**PROVIDED INFORMATION**.
⟨

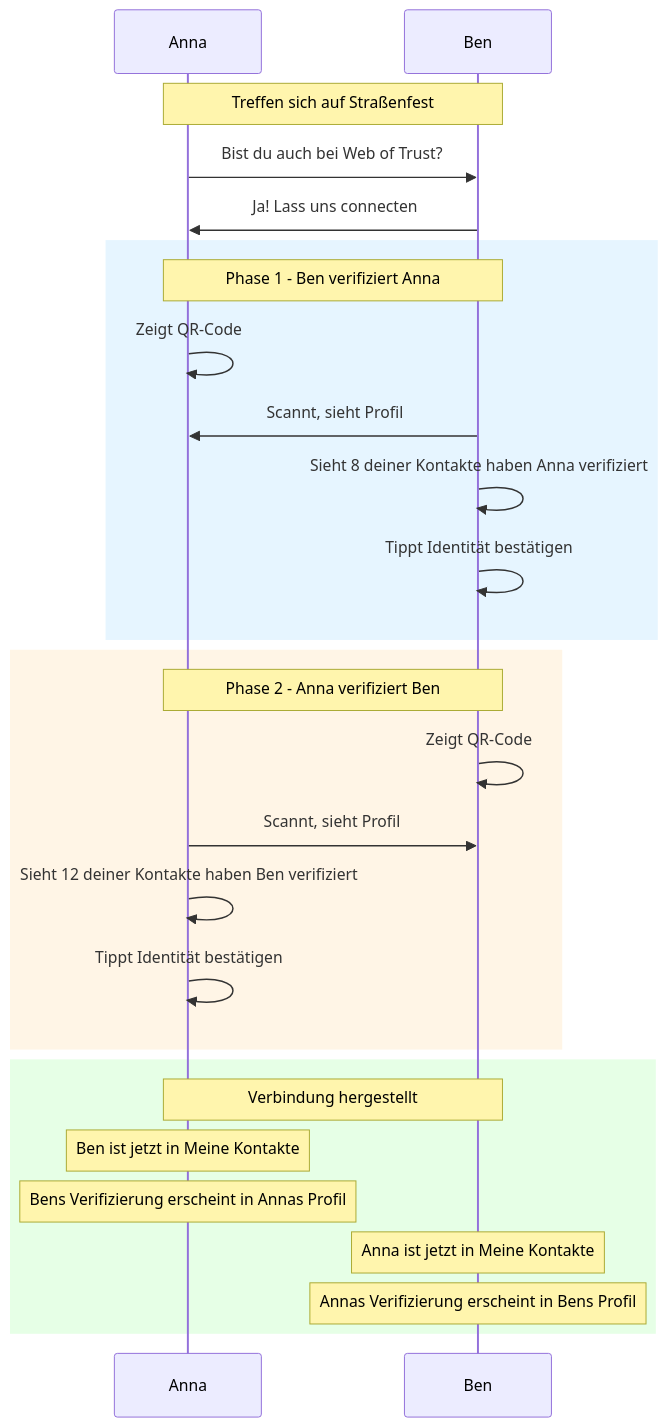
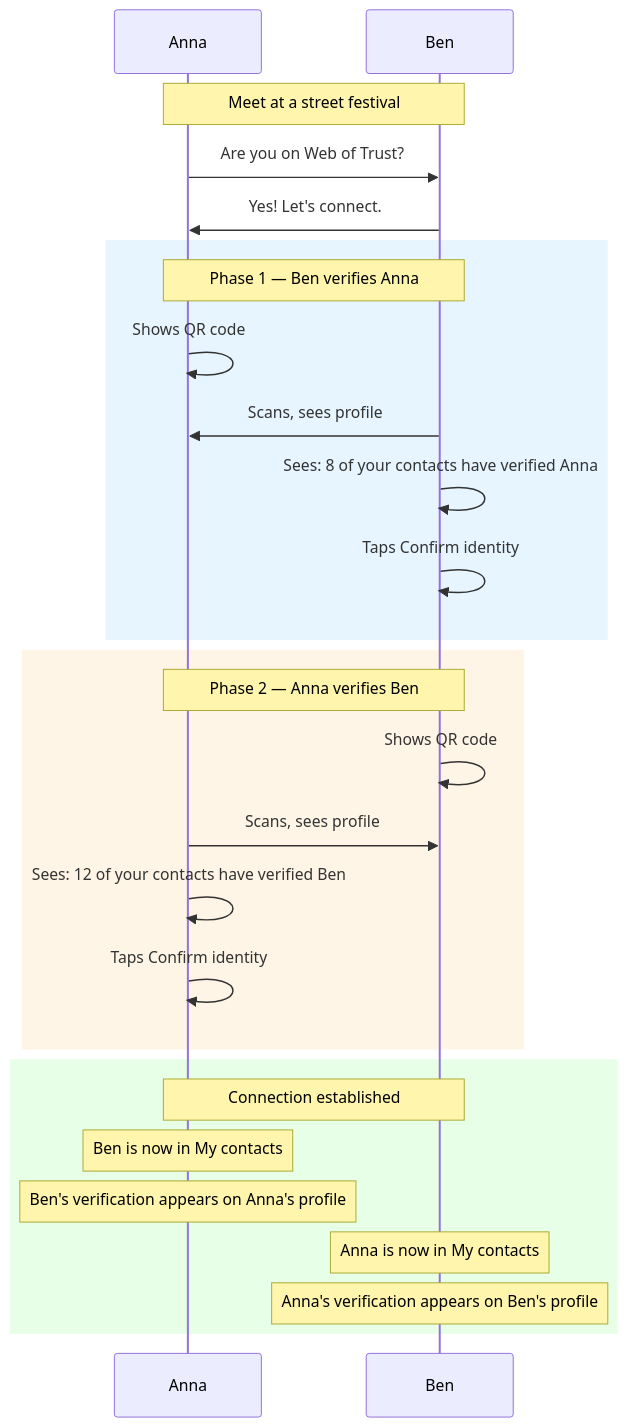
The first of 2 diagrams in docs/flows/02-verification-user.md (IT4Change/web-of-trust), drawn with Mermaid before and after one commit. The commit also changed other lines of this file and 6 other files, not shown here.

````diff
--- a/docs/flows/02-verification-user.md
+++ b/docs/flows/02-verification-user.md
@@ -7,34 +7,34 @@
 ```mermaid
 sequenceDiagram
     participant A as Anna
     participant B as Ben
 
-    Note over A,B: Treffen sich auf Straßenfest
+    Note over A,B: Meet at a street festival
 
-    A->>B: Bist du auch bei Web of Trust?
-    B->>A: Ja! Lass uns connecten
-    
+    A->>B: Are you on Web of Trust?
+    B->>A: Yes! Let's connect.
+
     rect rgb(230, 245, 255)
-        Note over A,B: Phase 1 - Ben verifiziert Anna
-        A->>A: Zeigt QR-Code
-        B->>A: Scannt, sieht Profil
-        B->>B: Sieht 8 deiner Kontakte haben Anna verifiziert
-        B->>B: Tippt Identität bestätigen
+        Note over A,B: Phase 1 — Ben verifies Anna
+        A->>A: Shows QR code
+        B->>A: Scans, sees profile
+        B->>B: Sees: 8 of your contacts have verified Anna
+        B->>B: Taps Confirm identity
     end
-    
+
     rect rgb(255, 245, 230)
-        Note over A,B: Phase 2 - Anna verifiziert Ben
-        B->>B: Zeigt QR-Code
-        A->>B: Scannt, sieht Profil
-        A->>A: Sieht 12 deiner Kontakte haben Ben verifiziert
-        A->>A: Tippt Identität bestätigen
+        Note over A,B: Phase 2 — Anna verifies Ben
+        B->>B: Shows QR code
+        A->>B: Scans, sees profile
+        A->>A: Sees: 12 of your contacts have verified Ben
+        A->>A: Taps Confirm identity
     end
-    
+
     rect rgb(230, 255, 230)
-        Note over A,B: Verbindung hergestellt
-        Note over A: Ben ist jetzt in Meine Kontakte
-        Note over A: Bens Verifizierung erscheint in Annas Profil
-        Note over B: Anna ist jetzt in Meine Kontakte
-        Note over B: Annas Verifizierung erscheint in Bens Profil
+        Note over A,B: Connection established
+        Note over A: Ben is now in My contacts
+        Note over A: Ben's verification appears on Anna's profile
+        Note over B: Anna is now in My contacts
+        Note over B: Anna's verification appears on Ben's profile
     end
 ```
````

⟩

**YOUR INSTRUCTIONS**. Reproduce the complete set of records verbatim and omit the pictures.

**WRITTEN SOLUTION**.
The first of 2 diagrams in docs/flows/02-verification-user.md (IT4Change/web-of-trust), drawn with Mermaid before and after one commit. The commit also changed other lines of this file and 6 other files, not shown here.

````diff
--- a/docs/flows/02-verification-user.md
+++ b/docs/flows/02-verification-user.md
@@ -7,34 +7,34 @@
 ```mermaid
 sequenceDiagram
     participant A as Anna
     participant B as Ben
 
-    Note over A,B: Treffen sich auf Straßenfest
+    Note over A,B: Meet at a street festival
 
-    A->>B: Bist du auch bei Web of Trust?
-    B->>A: Ja! Lass uns connecten
-    
+    A->>B: Are you on Web of Trust?
+    B->>A: Yes! Let's connect.
+
     rect rgb(230, 245, 255)
-        Note over A,B: Phase 1 - Ben verifiziert Anna
-        A->>A: Zeigt QR-Code
-        B->>A: Scannt, sieht Profil
-        B->>B: Sieht 8 deiner Kontakte haben Anna verifiziert
-        B->>B: Tippt Identität bestätigen
+        Note over A,B: Phase 1 — Ben verifies Anna
+        A->>A: Shows QR code
+        B->>A: Scans, sees profile
+        B->>B: Sees: 8 of your contacts have verified Anna
+        B->>B: Taps Confirm identity
     end
-    
+
     rect rgb(255, 245, 230)
-        Note over A,B: Phase 2 - Anna verifiziert Ben
-        B->>B: Zeigt QR-Code
-        A->>B: Scannt, sieht Profil
-        A->>A: Sieht 12 deiner Kontakte haben Ben verifiziert
-        A->>A: Tippt Identität bestätigen
+        Note over A,B: Phase 2 — Anna verifies Ben
+        B->>B: Shows QR code
+        A->>B: Scans, sees profile
+        A->>A: Sees: 12 of your contacts have verified Ben
+        A->>A: Taps Confirm identity
     end
-    
+
     rect rgb(230, 255, 230)
-        Note over A,B: Verbindung hergestellt
-        Note over A: Ben ist jetzt in Meine Kontakte
-        Note over A: Bens Verifizierung erscheint in Annas Profil
-        Note over B: Anna ist jetzt in Meine Kontakte
-        Note over B: Annas Verifizierung erscheint in Bens Profil
+        Note over A,B: Connection established
+        Note over A: Ben is now in My contacts
+        Note over A: Ben's verification appears on Anna's profile
+        Note over B: Anna is now in My contacts
+        Note over B: Anna's verification appears on Ben's profile
     end
 ```
````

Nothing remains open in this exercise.